She thinks about this chess game as her commander sets up the board between them. It is late—or early, depending whom you ask, including her who might answer one way or the other, depending on her mood—no one is in the office but them, and the work is far from done, but they both need a break. He sweeps the pawns across the board, black and white, her side then his. He lines up rooks, knights, bishops, the queen, the king. She has seen the little figures so many times but suddenly something seems different; she realizes then that if she thinks hard enough, she can almost imagine this is the same chessboard that her grandfather used all those years ago. It drags her back.
Colonel Mustang hesitates after he finishes setting the board and then he looks at her expectantly—she is white. She gazes back at him steadily.

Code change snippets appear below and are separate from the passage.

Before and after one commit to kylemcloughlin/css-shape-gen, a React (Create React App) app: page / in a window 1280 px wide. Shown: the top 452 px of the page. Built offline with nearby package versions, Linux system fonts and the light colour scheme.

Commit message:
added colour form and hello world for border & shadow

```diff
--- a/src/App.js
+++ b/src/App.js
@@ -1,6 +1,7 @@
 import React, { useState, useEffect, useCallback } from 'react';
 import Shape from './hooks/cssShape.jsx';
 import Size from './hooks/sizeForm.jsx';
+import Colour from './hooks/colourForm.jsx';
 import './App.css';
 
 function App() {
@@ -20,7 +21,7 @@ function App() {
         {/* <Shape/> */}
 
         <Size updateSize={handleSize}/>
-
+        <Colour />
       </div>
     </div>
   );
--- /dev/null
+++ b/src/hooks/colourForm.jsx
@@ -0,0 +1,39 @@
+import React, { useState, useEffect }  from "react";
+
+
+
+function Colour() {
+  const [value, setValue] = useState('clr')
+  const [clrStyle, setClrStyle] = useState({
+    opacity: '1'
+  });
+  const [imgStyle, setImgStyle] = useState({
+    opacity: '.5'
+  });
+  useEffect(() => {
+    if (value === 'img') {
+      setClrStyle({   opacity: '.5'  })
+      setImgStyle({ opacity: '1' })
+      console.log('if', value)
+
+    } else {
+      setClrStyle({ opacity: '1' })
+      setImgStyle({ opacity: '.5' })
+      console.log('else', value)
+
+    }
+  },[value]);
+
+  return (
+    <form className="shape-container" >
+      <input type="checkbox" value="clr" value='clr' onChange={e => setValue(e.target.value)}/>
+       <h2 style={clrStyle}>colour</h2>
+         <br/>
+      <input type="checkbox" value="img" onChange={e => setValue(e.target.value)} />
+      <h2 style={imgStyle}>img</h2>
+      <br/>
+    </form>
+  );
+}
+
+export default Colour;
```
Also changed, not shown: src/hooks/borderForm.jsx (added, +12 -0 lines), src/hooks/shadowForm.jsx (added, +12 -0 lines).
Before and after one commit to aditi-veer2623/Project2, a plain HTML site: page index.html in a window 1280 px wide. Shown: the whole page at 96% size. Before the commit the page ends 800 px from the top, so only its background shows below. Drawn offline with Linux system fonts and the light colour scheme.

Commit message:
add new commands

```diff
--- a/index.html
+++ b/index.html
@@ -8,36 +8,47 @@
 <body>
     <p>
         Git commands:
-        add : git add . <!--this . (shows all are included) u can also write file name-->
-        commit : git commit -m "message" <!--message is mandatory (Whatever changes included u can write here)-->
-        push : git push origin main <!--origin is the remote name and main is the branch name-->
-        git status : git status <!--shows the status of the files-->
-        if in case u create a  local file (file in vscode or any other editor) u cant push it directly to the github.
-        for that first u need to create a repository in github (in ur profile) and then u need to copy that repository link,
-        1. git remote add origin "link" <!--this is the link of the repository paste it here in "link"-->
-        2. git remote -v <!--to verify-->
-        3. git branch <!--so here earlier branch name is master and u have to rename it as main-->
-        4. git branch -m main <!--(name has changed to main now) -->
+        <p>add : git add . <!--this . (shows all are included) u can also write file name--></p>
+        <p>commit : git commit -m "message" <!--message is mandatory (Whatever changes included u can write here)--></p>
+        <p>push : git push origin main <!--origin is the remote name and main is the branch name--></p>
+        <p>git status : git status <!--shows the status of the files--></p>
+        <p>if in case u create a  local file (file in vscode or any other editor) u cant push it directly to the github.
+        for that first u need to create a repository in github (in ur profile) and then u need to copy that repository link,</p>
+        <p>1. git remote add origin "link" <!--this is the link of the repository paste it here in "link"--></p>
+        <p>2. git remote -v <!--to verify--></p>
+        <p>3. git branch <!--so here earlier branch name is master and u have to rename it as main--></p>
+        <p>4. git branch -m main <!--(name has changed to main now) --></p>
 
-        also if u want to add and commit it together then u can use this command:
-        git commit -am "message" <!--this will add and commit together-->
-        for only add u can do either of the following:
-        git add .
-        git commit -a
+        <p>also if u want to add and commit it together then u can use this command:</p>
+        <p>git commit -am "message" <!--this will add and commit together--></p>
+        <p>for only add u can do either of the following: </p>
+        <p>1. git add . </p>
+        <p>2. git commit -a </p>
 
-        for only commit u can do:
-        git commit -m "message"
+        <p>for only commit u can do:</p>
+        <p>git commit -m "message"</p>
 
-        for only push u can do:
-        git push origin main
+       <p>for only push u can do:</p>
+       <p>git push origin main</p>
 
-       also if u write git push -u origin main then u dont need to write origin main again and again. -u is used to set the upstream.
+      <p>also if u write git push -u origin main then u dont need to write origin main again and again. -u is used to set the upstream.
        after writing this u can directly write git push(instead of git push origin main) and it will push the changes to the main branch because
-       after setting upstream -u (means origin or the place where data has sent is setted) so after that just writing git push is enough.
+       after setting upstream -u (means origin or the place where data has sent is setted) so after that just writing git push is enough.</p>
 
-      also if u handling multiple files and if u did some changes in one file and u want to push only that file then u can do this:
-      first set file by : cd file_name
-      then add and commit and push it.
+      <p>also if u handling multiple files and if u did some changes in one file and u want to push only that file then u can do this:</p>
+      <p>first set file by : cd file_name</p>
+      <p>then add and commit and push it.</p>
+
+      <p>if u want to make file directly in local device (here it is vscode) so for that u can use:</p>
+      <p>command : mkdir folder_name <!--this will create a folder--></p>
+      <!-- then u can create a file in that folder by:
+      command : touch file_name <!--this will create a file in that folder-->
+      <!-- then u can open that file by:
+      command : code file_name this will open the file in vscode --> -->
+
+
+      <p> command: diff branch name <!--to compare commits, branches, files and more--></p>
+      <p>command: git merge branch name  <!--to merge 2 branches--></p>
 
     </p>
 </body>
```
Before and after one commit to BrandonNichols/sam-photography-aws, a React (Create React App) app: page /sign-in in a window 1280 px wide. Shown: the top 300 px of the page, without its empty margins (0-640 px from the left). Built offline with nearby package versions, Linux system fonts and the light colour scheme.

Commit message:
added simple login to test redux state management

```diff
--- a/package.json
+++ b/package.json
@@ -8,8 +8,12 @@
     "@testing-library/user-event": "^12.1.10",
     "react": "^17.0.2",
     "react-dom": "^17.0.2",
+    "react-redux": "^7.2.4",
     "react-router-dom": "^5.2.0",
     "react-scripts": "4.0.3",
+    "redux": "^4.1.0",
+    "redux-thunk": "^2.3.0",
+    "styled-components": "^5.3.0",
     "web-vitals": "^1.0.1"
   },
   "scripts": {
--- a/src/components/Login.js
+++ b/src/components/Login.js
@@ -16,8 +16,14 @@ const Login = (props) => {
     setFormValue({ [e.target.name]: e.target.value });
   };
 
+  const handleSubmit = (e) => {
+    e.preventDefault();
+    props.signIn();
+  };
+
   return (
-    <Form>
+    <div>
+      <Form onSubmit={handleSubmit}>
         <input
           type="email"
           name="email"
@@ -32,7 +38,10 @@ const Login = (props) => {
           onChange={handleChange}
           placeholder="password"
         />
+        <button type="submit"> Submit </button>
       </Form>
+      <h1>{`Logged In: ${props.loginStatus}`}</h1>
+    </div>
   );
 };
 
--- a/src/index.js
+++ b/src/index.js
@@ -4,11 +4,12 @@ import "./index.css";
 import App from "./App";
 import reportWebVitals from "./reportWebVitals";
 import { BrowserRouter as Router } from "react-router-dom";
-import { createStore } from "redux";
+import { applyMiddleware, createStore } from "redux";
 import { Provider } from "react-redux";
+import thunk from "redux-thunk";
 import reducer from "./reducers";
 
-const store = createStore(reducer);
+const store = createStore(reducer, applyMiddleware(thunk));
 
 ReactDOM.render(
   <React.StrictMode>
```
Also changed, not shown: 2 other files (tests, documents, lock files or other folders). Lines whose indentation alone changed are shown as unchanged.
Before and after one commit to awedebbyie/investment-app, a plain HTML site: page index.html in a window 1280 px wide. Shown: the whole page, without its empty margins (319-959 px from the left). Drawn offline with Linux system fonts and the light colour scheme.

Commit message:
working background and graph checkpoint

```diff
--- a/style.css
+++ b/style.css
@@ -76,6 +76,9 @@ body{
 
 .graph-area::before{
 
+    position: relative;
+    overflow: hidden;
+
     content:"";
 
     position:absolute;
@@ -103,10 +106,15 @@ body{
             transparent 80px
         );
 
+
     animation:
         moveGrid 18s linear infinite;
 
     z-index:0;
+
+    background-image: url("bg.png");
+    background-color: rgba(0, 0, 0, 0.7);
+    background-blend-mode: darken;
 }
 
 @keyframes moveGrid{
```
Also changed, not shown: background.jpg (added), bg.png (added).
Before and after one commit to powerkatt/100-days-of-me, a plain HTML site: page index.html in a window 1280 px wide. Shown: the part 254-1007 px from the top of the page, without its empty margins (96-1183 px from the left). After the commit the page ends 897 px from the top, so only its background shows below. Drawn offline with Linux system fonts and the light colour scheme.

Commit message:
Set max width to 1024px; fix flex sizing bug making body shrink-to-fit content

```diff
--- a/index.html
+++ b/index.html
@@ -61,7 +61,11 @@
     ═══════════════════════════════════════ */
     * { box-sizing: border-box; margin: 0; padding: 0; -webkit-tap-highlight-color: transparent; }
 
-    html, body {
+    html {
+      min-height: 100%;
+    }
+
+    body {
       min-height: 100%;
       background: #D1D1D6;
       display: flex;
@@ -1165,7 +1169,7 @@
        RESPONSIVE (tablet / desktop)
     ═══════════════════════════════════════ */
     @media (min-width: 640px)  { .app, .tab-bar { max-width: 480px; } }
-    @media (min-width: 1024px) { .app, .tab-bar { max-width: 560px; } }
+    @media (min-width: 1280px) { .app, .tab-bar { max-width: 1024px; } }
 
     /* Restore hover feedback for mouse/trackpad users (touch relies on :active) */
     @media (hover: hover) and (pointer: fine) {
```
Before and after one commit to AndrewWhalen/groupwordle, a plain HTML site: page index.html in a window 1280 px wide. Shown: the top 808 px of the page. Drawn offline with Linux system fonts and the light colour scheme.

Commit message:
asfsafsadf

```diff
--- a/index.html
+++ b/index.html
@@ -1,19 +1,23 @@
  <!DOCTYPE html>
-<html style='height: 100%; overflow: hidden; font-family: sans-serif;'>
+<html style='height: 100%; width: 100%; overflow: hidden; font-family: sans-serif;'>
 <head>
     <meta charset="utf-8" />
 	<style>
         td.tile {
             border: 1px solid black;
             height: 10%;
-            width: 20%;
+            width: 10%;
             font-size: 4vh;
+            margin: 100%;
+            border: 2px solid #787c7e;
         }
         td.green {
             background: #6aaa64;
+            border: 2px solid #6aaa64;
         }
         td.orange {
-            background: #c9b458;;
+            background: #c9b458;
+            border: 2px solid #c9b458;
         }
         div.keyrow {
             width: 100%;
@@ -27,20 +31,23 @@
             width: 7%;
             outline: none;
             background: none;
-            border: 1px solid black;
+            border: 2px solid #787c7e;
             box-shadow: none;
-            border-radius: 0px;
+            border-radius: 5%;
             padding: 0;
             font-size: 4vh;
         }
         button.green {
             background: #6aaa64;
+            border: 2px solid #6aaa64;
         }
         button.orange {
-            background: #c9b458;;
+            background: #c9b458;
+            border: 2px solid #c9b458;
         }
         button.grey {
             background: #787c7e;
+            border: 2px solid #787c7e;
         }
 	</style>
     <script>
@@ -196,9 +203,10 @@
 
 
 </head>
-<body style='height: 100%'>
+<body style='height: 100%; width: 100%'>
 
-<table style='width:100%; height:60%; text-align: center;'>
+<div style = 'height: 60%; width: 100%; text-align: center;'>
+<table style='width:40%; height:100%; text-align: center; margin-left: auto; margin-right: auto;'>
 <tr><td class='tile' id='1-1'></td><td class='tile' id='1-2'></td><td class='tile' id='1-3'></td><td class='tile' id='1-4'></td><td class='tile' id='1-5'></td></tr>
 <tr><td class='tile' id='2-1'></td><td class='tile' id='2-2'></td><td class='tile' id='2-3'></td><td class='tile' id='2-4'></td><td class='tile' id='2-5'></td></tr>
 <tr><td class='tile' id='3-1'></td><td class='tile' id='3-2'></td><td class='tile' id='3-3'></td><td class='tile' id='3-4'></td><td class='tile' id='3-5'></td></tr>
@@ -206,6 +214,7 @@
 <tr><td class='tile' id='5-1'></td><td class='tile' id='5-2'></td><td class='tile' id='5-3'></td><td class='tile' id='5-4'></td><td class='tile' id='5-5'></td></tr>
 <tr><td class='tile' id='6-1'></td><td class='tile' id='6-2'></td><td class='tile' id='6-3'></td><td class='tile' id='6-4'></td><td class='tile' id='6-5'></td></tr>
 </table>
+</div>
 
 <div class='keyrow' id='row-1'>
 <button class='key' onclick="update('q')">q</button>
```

"I don't remember how to play," she confesses.
He doesn't react at first, but then he smiles, a lopsided smirk that conveys somehow both confidence and affectionate amusement. "I'll show you."
As the time passes and he patiently, confidently shows her how the pieces move and instructs her in simple strategies, there is a subtle shift in his smile. It becomes less a smirk and almost something like contentment. Later, when she takes his queen from under his nose, he sits back and beams at her in the satisfied wonder only a teacher could feel and she thinks about her grandfather's and her mother's smiles, approving, loving.
Riza wonders if this is why she has been running from one place to the next—seeking one smile after the other. This one, she thinks, she can stop for. This one, she thinks, she deserves.